Transforming the nation’s economic structure; improving the social safety net; social fairness and justice; regional peace and stability and cross-strait relations; and the diplomatic and global challenges Taiwan faces were the five main points President Tsai Ing-wen (蔡英文) talked about in her inauguration speech yesterday.
Acceptance of the so-called “1992 consensus,” which Beijing had been trying to browbeat Tsai into acknowledging in the speech, was not mentioned.
After Tsai and Vice President Chen Chien-jen (陳建仁) were sworn in at the Presidential Office Building in Taipei, Tsai delivered her inauguration speech, first lauding “the democratic institutions of this country, which have allowed us to accomplish Taiwan’s third transition of political power through a peaceful electoral process.”
Democracy and the people were the main themes throughout the speech that followed.
The future of the nation lies with the younger generation and “to change young people’s predicament is to change the country’s predicament,” she said.
“When its young people have no future, a country is certain to have no future,” she added.
Tsai said her government would work to build a better nation in five main areas:
To change its economic structure, Taiwan must “bravely chart a different course — and that is to build a New Model for Economic Development for Taiwan,” Tsai said.
The new model would aim to enhance the vitality and autonomy of the economy, reinforce Taiwan’s global and regional connections, and actively participate in multilateral and bilateral economic cooperation as well as free-trade negotiations including the Trans-Pacific Partnership and Regional Comprehensive Economic Partnership, she said.
Tsai said her New Southbound Policy would “elevate the scope and diversity of our external economy, and to bid farewell to our past overreliance on a single market.”
The president cited several recent incidents of violent crime affecting the safety of children and youth that should be addressed by “mending holes in areas such as public safety, education, mental health and social work.”
Pension reform and long-term care services were two other topics she talked about in regards to the social safety net.
“Vice President Chen Chien-jen is spearheading the establishment of a Pension Reform Committee,” she said, adding that her administration will convene “a national congress on pension reform that brings together representatives from different social classes and occupations to engage in negotiations on the basis of societal unity. Within a year, we will offer a workable proposal for reform.”
Preparing Taiwan for the arrival of a rapidly aging society, the government is also to build “a high-quality, affordable and extensive long-term care system,” Tsai said.
“The new administration’s approach is for the government to lead and plan, while encouraging citizens to organize in communities; through the efforts of collective social assistance, our goal is to build an adequate and comprehensive system,” she added.

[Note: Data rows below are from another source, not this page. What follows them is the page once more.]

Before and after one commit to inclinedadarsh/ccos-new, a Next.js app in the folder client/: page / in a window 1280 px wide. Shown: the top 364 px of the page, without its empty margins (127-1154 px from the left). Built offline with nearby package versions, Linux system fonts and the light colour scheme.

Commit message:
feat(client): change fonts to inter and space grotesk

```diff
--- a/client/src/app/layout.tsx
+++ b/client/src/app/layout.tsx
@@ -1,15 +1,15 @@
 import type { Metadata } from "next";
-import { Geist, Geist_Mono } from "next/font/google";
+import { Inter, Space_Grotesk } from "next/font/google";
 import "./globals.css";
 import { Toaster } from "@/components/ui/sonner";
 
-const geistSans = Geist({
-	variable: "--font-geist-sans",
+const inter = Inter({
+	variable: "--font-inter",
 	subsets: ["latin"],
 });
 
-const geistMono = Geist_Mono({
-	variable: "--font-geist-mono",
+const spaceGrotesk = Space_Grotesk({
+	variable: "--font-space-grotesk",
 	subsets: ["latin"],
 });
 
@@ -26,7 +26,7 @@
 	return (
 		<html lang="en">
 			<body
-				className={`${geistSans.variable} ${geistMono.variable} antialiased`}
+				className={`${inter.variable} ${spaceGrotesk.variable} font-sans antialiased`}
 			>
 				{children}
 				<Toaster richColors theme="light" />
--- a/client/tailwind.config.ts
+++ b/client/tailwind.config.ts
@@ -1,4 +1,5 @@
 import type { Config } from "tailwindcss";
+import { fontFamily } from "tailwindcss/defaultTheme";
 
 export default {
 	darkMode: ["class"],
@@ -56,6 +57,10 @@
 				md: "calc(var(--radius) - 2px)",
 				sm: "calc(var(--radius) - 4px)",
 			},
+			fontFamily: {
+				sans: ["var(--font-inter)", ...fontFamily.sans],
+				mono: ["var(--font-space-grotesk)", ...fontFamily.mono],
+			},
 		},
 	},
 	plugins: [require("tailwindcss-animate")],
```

Tsai said her government would continue to work with the public “to align its policies with the values of diversity, equality, openness, transparency, and human rights, so as to deepen and develop Taiwan’s democratic institutions.”

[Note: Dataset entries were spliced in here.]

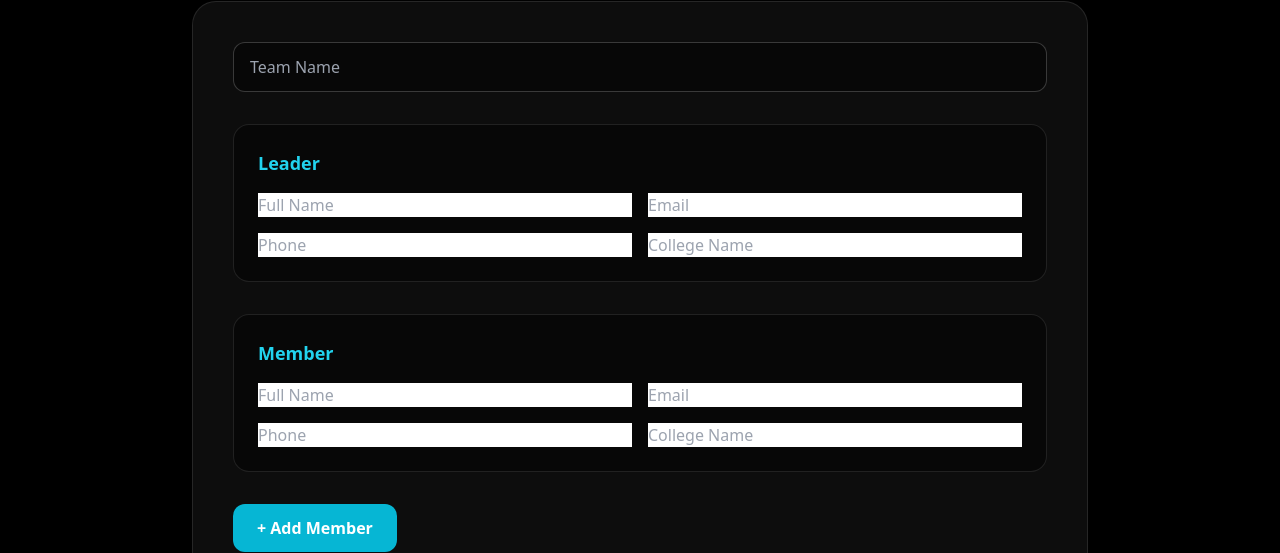
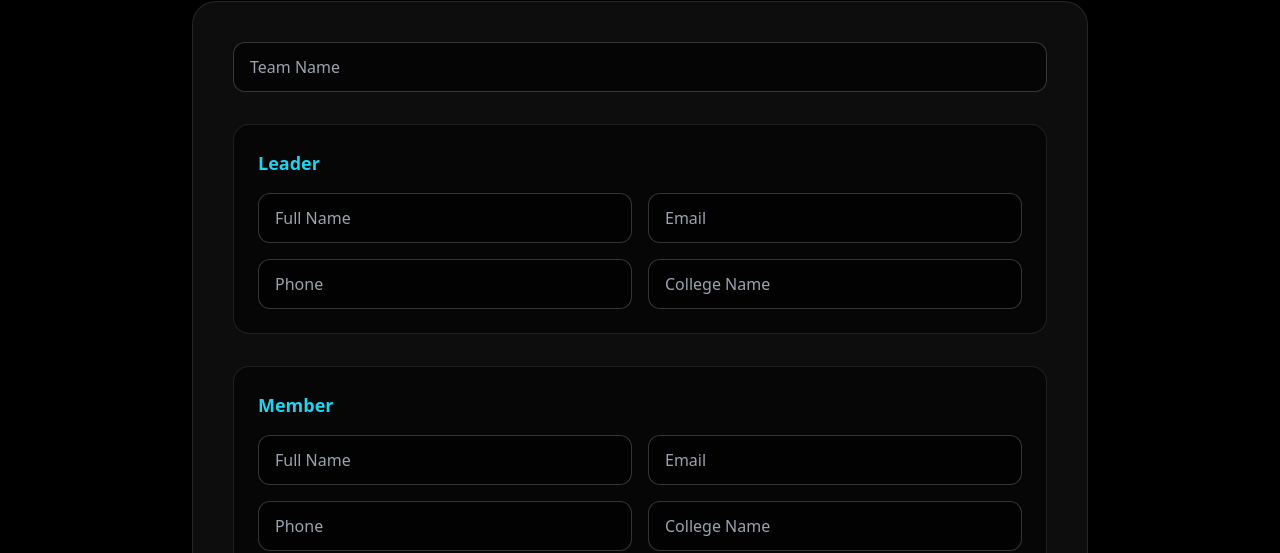
Before and after one commit to omshende77/hackathonwebsite, a React (Vite) app: page /register in a window 1280 px wide. Shown: the part 247-800 px from the top of the page. Built offline with nearby package versions, Linux system fonts and the light colour scheme; no server answers; the database is empty.

Commit message:
added animation and updated UI and updated backend

```diff
--- a/src/App.jsx
+++ b/src/App.jsx
@@ -1,6 +1,9 @@
-import { Routes, Route } from "react-router-dom";
+import { Routes, Route, useNavigate } from "react-router-dom";
+import { useEffect, useState } from "react";
+import { AnimatePresence } from "framer-motion";
 import AOS from "aos";
 import "aos/dist/aos.css";
+
 import Navbar from "./components/Navbar";
 import Hero from "./components/Hero";
 import Themes from "./components/Themes";
@@ -16,14 +19,16 @@ import PrizePool from "./components/PrizePool";
 import Stats from "./components/Stats";
 import FAQ from "./components/FAQ";
 import Admin from "./pages/Admin";
-import { useEffect } from "react";
-import { useNavigate } from "react-router-dom";
 import Round1Results from "./pages/Round1Results";
 import FinalResults from "./pages/FinalResults";
 import CheckStatus from "./pages/CheckStatus";
+import SplashScreen from "./components/SplashScreen";
+
 export default function App() {
   const navigate = useNavigate();
+  const [showSplash, setShowSplash] = useState(true);
 
+  // Initialize AOS
   useEffect(() => {
     AOS.init({
       duration: 1000,
@@ -31,6 +36,8 @@ export default function App() {
       offset: 80,
     });
   }, []);
+
+  // Admin shortcut: Ctrl + Shift + A
   useEffect(() => {
     const handleKeyDown = (e) => {
       if (e.ctrlKey && e.shiftKey && e.key.toLowerCase() === "a") {
@@ -39,16 +46,22 @@ export default function App() {
     };
 
     window.addEventListener("keydown", handleKeyDown);
-
-    return () => {
-      window.removeEventListener("keydown", handleKeyDown);
-    };
+    return () => window.removeEventListener("keydown", handleKeyDown);
   }, [navigate]);
 
   return (
-    <div className="min-h-screen bg-gradient-to-br from-slate-50 via-white to-cyan-50">
-      <ScrollToTop /> {/* 👈 MOVE HERE */}
+    <>
+      {/* Splash Screen */}
+      <AnimatePresence>
+        {showSplash && <SplashScreen onFinish={() => setShowSplash(false)} />}
+      </AnimatePresence>
+
+      {/* Main Website */}
+      {!showSplash && (
+        <div className="min-h-screen bg-black">
+          <ScrollToTop />
           <Navbar />
+
           <Routes>
             <Route
               path="/"
@@ -73,7 +86,10 @@ export default function App() {
             <Route path="/check-status" element={<CheckStatus />} />
             <Route path="*" element={<NotFound />} />
           </Routes>
+
           <Footer />
         </div>
+      )}
+    </>
   );
 }
--- a/src/components/Hero.jsx
+++ b/src/components/Hero.jsx
@@ -33,7 +33,7 @@ export default function Hero() {
       ></div>
 
       {/* MAIN CONTAINER */}
-      <div className="relative z-10 max-w-[1400px] mx-auto px-6 sm:px-10 lg:px-16 pt-32 pb-20">
+      <div className="relative z-10 max-w-[1400px] mx-auto px-6 sm:px-10 lg:px-16 pt-24 pb-20">
         {/* TOP TITLE */}
         <div className="text-center mb-16" data-aos="fade-down">
           <h2
@@ -45,7 +45,7 @@ export default function Hero() {
 
           <h3
             className="mt-4 text-2xl sm:text-4xl md:text-5xl font-extrabold
-          bg-gradient-to-r from-cyan-400 to-blue-500 bg-clip-text text-transparent"
+          bg-gradient-to-r from-cyan-400 to-blue-500 bg-clip-text text-transparent soft-glow"
           >
             TechSprint – 24 Hrs Hackathon 2026
           </h3>
--- /dev/null
+++ b/src/components/SplashScreen.jsx
@@ -0,0 +1,94 @@
+import React, { useEffect, useState } from "react";
+import { motion } from "framer-motion";
+
+export default function SplashScreen({ onFinish }) {
+  const [text, setText] = useState("");
+  const fullText = "Welcome To SGI Hackathon 2026";
+
+  useEffect(() => {
+    let index = 0;
+
+    const typing = setInterval(() => {
+      setText(fullText.slice(0, index));
+      index++;
+      if (index > fullText.length) {
+        clearInterval(typing);
+      }
+    }, 50);
+
+    // Auto hide splash
+    const timer = setTimeout(() => {
+      onFinish();
+    }, 4000);
+
+    return () => {
+      clearInterval(typing);
+      clearTimeout(timer);
+    };
+  }, [onFinish]);
+  const iconVariants = {
+    hidden: { y: -120, opacity: 0 },
+    visible: (i) => ({
+      y: 0,
+      opacity: 1,
+      transition: {
+        delay: i * 0.3, // 500ms gap
+        type: "spring",
+        stiffness: 120,
+        damping: 12,
+      },
+    }),
+  };
+
+  return (
+    <motion.div
+      initial={{ opacity: 1 }}
+      exit={{ opacity: 0 }}
+      transition={{ duration: 0.8 }}
+      className="fixed inset-0 z-[9999] flex items-center justify-center
+      bg-gradient-to-br from-black via-cyan-950 to-blue-950 text-white overflow-hidden"
+    >
+      {/* Background Glow */}
+      <div className="absolute w-[600px] h-[600px] bg-cyan-500/20 blur-[180px] rounded-full animate-pulse"></div>
+
+      <div className="relative text-center px-6">
+        {/* Icons Row */}
+        <div className="flex justify-center gap-6 mb-10">
+          {["🚀", "💡", "🤖"].map((icon, i) => (
+            <motion.div
+              key={i}
+              custom={i}
+              variants={iconVariants}
+              initial="hidden"
+              animate="visible"
+              className="w-20 h-20 flex items-center justify-center
+      rounded-full border border-cyan-400/40
+      bg-cyan-500/10 text-3xl
+      shadow-[0_0_25px_rgba(0,255,255,0.5)]"
+            >
+              {icon}
+            </motion.div>
+          ))}
+        </div>
+
+        {/* Typing Heading */}
+        <h1 className="text-3xl sm:text-5xl md:text-6xl font-extrabold tracking-wide">
+          <span className="bg-gradient-to-r from-cyan-400 to-blue-500 bg-clip-text text-transparent">
+            {text}
+          </span>
+          <span className="animate-pulse">|</span>
+        </h1>
+
+        {/* Subtitle */}
+        <motion.p
+          initial={{ opacity: 0 }}
+          animate={{ opacity: text.length === fullText.length ? 1 : 0 }}
+          transition={{ duration: 1 }}
+          className="mt-8 text-gray-400 text-sm sm:text-lg"
+        >
+          24 Hours • Innovation • Impact
+        </motion.p>
+      </div>
+    </motion.div>
+  );
+}
--- a/src/index.css
+++ b/src/index.css
@@ -74,3 +74,59 @@ html {
 .glow-btn {
   animation: glow 2s infinite ease-in-out;
 }
+
+.inputField {
+  @apply w-full px-4 py-3 rounded-xl
+  bg-black/50 text-white
+  border border-white/20
+  placeholder-gray-400
+  focus:outline-none
+  focus:border-cyan-400
+  focus:ring-2
+  focus:ring-cyan-400/40
+  transition;
+}
+
+/* Remove ugly Chrome autofill white */
+input:-webkit-autofill,
+input:-webkit-autofill:focus {
+  -webkit-box-shadow: 0 0 0px 1000px #0a0a0a inset !important;
+  -webkit-text-fill-color: white !important;
+}
+@keyframes neonGlow {
+  0% {
+    text-shadow:
+      0 0 5px #06b6d4,
+      0 0 10px #06b6d4,
+      0 0 20px #06b6d4;
+  }
+  50% {
+    text-shadow: none;
+  }
+  100% {
+    text-shadow:
+      0 0 5px #06b6d4,
+      0 0 10px #06b6d4,
+      0 0 20px #06b6d4;
+  }
+}
+
+.glow-breath {
+  animation: neonGlow 2.5s ease-in-out infinite;
+}
+
+@keyframes softShadowPulse {
+  0% {
+    text-shadow: 0 0 10px rgba(0, 255, 255, 0.3);
+  }
+  50% {
+    text-shadow: 0 0 25px rgba(0, 255, 255, 0.6);
+  }
+  100% {
+    text-shadow: 0 0 10px rgba(0, 255, 255, 0.3);
+  }
+}
+
+.soft-glow {
+  animation: softShadowPulse 2.5s ease-in-out infinite;
+}
--- a/src/pages/Register.jsx
+++ b/src/pages/Register.jsx
@@ -11,6 +11,7 @@ export default function Register() {
   const navigate = useNavigate();
   const [agree, setAgree] = useState(false);
   const [registrationOpen, setRegistrationOpen] = useState(true);
+  const [copied, setCopied] = useState(false);
 
   const [teamName, setTeamName] = useState("");
   const [track, setTrack] = useState("AI & Machine Learning");
@@ -133,7 +134,6 @@ export default function Register() {
   return (
     <div className="min-h-screen bg-black text-white pt-28 pb-20 px-4 sm:px-6">
       <div className="max-w-4xl mx-auto">
-        {/* Heading */}
         <div data-aos="fade-down" className="text-center">
           <h1 className="text-3xl sm:text-5xl font-extrabold bg-clip-text text-transparent bg-gradient-to-r from-cyan-400 to-blue-500">
             Hackathon Registration
@@ -157,15 +157,18 @@ export default function Register() {
               value={teamName}
               onChange={(e) => setTeamName(e.target.value)}
               placeholder="Team Name"
-              className="w-full px-4 py-3 rounded-xl bg-black/40 border border-white/20
-              focus:outline-none focus:border-cyan-400 focus:ring-2 focus:ring-cyan-400/40"
+              className="w-full px-4 py-3 rounded-xl
+              bg-black/60 text-white placeholder-gray-400
+              border border-white/20
+              focus:outline-none focus:border-cyan-400
+              focus:ring-2 focus:ring-cyan-400/40 transition"
             />
 
             {/* Members */}
             {members.map((member, index) => (
               <div
                 key={index}
-                className="p-5 sm:p-6 rounded-2xl bg-black/40 border border-white/10 space-y-4"
+                className="p-5 sm:p-6 rounded-2xl bg-black/50 border border-white/10 space-y-4"
               >
                 <div className="flex justify-between items-center">
                   <h3 className="text-base sm:text-lg font-semibold text-cyan-400">
@@ -184,48 +187,40 @@ export default function Register() {
                 </div>
 
                 <div className="grid sm:grid-cols-2 gap-4">
-                  <input
-                    placeholder="Full Name"
-                    value={member.name}
-                    onChange={(e) =>
-                      handleMemberChange(index, "name", e.target.value)
-                    }
-                    className="inputField"
-                  />
-
-                  <input
-                    type="email"
-                    placeholder="Email"
-                    value={member.email}
-                    onChange={(e) =>
-                      handleMemberChange(index, "email", e.target.value)
-                    }
-                    className="inputField"
-                  />
-
-                  <input
-                    type="tel"
-                    placeholder="Phone"
-                    value={member.phone}
-                    onChange={(e) =>
-                      handleMemberChange(index, "phone", e.target.value)
-                    }
-                    className="inputField"
-                  />
-
-                  <input
-                    placeholder="College Name"
-                    value={member.college}
-                    onChange={(e) =>
-                      handleMemberChange(index, "college", e.target.value)
-                    }
-                    className="inputField"
-                  />
+                  {["name", "email", "phone", "college"].map((field, i) => (
+                    <input
+                      key={i}
+                      type={
+                        field === "email"
+                          ? "email"
+                          : field === "phone"
+                            ? "tel"
+                            : "text"
+                      }
+                      placeholder={
+                        field === "name"
+                          ? "Full Name"
+                          : field === "email"
+                            ? "Email"
+                            : field === "phone"
+                              ? "Phone"
+                              : "College Name"
+                      }
+                      value={member[field]}
+                      onChange={(e) =>
+                        handleMemberChange(index, field, e.target.value)
+                      }
+                      className="w-full px-4 py-3 rounded-xl
+                      bg-black/60 text-white placeholder-gray-400
+                      border border-white/20
+                      focus:outline-none focus:border-cyan-400
+                      focus:ring-2 focus:ring-cyan-400/40 transition"
+                    />
+                  ))}
                 </div>
               </div>
             ))}
 
-            {/* Add Member */}
             {members.length < 4 && (
               <button
                 type="button"
@@ -240,7 +235,11 @@ export default function Register() {
             <select
               value={track}
               onChange={(e) => setTrack(e.target.value)}
-              className="w-full px-4 py-3 rounded-xl bg-black border border-white/20"
+              className="w-full px-4 py-3 rounded-xl
+              bg-black/60 text-white
+              border border-white/20
+              focus:outline-none focus:border-cyan-400
+              focus:ring-2 focus:ring-cyan-400/40 transition"
             >
               <option className="bg-black">
                 AGRITECH REVOLUTION – Smart Farming & Food Innovation
@@ -259,7 +258,6 @@ export default function Register() {
               </option>
             </select>
 
-            {/* Declaration */}
             <div className="flex items-start gap-3 text-sm text-gray-300">
               <input
                 type="checkbox"
@@ -286,17 +284,20 @@ export default function Register() {
           </div>
         )}
 
-        {/* SUCCESS MODAL */}
+        {/* SUCCESS MODAL — UNTOUCHED */}
         {showSuccess && (
           <div className="fixed inset-0 bg-black/80 backdrop-blur-sm flex items-center justify-center z-50 px-6">
-            <Confetti numberOfPieces={150} recycle={false} />
+            <Confetti
+              numberOfPieces={400}
+              recycle={false}
+              gravity={0.5}
+              initialVelocityY={20}
+              tweenDuration={3000}
+            />
             <div className="bg-white/10 backdrop-blur-xl p-8 sm:p-10 rounded-3xl border border-white/20 text-center max-w-md w-full">
               <div className="text-5xl mb-4">🎉</div>
-
               <h2 className="text-2xl font-bold">Registration Successful!</h2>
-
               <p className="text-gray-400 mt-4">Your Registration ID:</p>
-
               <p className="text-cyan-400 font-bold text-xl mt-2 font-mono">
                 {generatedId}
               </p>
@@ -305,18 +306,34 @@ export default function Register() {
                 <button
                   onClick={() => {
                     navigator.clipboard.writeText(generatedId);
-                    alert("Registration ID copied!");
+                    setCopied(true);
+
+                    setTimeout(() => {
+                      setCopied(false);
+                    }, 2000);
                   }}
-                  className="w-full px-6 py-3 rounded-xl bg-cyan-600 hover:bg-cyan-700 transition"
+                  className={`w-full px-6 py-3 rounded-xl transition font-semibold ${
+                    copied
+                      ? "bg-green-600 text-white"
+                      : "bg-cyan-600 hover:bg-cyan-700 text-white"
+                  }`}
                 >
-                  Copy Registration ID
+                  {copied ? "Copied ✓" : "Copy Registration ID"}
                 </button>
 
                 <Link
                   to="/check-status"
-                  className="block text-cyan-400 underline"
+                  className="w-full inline-flex items-center justify-center
+  px-6 py-3 rounded-xl
+  bg-white/5 border border-cyan-400/30
+  text-cyan-400 font-medium
+  transition duration-300
+  hover:bg-cyan-500/10
+  hover:border-cyan-400
+  hover:shadow-[0_0_20px_rgba(0,255,255,0.4)]
+  hover:scale-[1.02]"
                 >
-                  Check Status
+                  Check Status →
                 </Link>
 
                 <button
```
Also changed, not shown: src/components/Globe.jsx (+3 -9 lines). Lines whose indentation alone changed are shown as unchanged.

A Truth and Reconciliation Commission is to be established in the Presidential Office to address issues from the past, and the “transitional justice” the commission is expected to help achieve would bring about “true social reconciliation,” the president said.